• Work to complete:
Up to and including the line that contains "0, tries = 0;", repeat each line of the data exactly, starting from the first.

+-------+

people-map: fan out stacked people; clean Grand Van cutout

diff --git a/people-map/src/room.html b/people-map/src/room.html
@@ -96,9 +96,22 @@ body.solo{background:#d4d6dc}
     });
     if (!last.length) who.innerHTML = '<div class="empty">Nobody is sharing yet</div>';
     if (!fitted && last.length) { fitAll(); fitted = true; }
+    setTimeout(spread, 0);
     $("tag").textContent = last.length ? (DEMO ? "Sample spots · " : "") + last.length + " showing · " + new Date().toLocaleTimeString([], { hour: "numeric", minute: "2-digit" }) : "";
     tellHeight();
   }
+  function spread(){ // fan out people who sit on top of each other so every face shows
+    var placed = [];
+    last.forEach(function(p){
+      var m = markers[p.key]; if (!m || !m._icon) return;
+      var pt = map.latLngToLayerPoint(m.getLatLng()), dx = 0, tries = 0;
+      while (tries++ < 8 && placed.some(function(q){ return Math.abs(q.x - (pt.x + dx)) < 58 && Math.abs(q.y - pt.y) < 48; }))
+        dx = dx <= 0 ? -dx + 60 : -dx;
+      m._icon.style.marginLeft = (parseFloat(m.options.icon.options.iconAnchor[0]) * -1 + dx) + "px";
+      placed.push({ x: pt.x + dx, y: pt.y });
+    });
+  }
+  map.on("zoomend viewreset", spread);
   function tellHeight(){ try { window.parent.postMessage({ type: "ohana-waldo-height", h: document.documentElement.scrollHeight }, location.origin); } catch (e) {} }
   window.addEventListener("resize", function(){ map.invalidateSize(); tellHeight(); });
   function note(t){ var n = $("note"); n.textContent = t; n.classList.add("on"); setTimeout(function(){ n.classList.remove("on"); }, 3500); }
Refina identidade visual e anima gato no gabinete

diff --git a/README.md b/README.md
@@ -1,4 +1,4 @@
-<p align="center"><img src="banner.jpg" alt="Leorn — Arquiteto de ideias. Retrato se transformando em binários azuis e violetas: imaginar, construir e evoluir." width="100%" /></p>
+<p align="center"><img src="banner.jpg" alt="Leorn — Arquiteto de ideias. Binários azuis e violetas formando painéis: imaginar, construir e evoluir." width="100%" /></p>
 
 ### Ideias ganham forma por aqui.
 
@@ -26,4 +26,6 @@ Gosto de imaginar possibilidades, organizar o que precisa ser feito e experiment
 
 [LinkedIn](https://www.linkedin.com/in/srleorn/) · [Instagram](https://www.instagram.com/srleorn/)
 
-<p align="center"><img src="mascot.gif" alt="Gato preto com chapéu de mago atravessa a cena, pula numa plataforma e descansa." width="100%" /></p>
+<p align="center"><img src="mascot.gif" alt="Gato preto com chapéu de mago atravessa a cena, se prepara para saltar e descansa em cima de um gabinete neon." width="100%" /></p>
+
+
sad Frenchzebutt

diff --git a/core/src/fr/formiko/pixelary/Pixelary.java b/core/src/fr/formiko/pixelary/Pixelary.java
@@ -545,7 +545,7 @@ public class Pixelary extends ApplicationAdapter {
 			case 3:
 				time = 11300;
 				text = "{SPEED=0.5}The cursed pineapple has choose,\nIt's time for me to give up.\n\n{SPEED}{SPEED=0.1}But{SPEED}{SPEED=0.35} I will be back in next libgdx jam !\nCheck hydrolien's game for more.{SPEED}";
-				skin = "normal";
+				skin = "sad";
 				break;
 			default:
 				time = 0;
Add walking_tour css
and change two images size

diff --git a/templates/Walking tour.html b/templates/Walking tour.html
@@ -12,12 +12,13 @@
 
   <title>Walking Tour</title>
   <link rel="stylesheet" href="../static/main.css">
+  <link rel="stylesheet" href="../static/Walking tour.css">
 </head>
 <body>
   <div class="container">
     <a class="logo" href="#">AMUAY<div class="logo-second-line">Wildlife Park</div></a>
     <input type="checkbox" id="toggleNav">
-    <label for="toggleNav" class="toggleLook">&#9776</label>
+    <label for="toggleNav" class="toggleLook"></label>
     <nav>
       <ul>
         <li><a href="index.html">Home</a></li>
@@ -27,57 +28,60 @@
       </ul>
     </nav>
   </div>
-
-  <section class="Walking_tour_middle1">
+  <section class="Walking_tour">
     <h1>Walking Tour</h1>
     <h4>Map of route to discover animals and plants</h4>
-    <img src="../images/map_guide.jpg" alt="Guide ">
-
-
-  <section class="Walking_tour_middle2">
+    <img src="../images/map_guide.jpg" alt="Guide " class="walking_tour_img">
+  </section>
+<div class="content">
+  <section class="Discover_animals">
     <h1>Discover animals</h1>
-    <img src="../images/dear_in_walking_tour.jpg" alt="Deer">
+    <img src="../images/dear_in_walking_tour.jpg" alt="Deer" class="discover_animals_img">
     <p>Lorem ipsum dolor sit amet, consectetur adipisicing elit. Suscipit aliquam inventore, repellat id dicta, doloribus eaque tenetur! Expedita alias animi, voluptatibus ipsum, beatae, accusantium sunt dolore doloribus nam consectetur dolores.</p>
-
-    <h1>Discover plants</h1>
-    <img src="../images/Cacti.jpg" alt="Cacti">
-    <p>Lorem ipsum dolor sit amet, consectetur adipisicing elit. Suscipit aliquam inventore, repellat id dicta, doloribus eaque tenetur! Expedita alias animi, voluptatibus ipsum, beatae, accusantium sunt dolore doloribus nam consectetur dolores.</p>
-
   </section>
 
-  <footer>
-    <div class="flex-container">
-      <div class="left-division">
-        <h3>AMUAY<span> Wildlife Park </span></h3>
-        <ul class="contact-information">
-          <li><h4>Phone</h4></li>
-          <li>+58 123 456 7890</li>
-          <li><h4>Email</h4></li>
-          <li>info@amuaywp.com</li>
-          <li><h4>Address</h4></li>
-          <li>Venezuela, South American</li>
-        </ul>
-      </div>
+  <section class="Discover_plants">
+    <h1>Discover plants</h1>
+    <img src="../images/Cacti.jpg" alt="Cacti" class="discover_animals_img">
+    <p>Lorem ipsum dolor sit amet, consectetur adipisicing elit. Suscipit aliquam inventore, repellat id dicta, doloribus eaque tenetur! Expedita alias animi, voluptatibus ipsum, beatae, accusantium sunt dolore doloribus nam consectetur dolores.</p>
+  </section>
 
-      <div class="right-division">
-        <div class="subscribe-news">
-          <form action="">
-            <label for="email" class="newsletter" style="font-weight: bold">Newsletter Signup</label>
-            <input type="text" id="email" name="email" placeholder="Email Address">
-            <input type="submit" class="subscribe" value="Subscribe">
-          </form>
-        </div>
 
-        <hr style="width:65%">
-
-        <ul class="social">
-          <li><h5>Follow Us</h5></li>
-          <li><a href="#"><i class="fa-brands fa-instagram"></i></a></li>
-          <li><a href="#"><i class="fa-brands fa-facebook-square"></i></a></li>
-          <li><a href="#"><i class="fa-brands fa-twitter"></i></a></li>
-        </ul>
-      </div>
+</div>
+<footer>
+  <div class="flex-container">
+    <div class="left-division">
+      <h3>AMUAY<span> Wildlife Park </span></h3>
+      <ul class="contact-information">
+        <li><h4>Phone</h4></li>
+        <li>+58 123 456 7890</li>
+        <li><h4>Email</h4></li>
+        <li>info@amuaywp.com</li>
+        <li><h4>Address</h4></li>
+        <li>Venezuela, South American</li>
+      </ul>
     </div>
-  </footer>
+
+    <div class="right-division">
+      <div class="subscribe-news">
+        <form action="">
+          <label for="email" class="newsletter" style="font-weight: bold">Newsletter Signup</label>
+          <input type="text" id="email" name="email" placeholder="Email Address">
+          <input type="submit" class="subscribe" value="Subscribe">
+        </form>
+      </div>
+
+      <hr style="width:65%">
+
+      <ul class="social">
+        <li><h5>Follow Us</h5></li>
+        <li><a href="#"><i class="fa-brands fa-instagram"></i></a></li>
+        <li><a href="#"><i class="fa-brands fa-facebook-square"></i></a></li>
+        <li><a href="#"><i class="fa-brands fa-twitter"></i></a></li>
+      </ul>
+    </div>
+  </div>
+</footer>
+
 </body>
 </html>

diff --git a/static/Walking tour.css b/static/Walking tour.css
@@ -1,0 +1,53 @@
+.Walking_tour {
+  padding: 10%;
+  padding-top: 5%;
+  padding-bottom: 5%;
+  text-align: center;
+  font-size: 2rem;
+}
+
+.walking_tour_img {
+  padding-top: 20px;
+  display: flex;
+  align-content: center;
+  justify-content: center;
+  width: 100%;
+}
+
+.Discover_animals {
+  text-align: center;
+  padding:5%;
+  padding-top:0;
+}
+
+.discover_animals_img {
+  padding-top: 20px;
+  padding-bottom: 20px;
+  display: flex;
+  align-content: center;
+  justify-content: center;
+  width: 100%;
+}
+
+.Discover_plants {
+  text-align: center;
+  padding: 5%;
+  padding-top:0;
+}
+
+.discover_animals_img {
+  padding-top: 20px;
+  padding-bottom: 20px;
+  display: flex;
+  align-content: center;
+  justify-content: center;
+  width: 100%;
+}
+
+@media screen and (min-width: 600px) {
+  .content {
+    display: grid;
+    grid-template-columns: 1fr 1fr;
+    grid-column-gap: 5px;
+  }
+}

+-------+

• Response to this task:
people-map: fan out stacked people; clean Grand Van cutout

diff --git a/people-map/src/room.html b/people-map/src/room.html
@@ -96,9 +96,22 @@ body.solo{background:#d4d6dc}
     });
     if (!last.length) who.innerHTML = '<div class="empty">Nobody is sharing yet</div>';
     if (!fitted && last.length) { fitAll(); fitted = true; }
+    setTimeout(spread, 0);
     $("tag").textContent = last.length ? (DEMO ? "Sample spots · " : "") + last.length + " showing · " + new Date().toLocaleTimeString([], { hour: "numeric", minute: "2-digit" }) : "";
     tellHeight();
   }
+  function spread(){ // fan out people who sit on top of each other so every face shows
+    var placed = [];
+    last.forEach(function(p){
+      var m = markers[p.key]; if (!m || !m._icon) return;
+      var pt = map.latLngToLayerPoint(m.getLatLng()), dx = 0, tries = 0;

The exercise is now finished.